What to do » Of the lines below, report only those that contain "form".

Change detection data:
>>
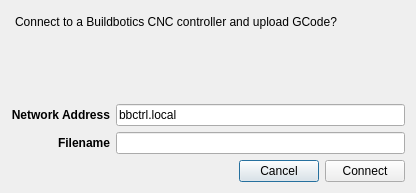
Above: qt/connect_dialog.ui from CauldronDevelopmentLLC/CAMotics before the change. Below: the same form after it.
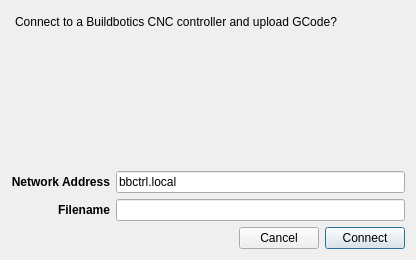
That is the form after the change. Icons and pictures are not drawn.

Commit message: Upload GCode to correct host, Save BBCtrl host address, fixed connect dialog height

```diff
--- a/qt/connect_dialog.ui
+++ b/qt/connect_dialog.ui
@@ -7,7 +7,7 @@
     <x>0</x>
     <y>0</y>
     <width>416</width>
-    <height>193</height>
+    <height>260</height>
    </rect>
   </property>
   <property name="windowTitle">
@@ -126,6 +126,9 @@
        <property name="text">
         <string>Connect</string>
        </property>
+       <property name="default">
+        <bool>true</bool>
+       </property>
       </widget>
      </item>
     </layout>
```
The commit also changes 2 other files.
<<
Result of this exercise »
Above: qt/connect_dialog.ui from CauldronDevelopmentLLC/CAMotics before the change. Below: the same form after it.
That is the form after the change. Icons and pictures are not drawn.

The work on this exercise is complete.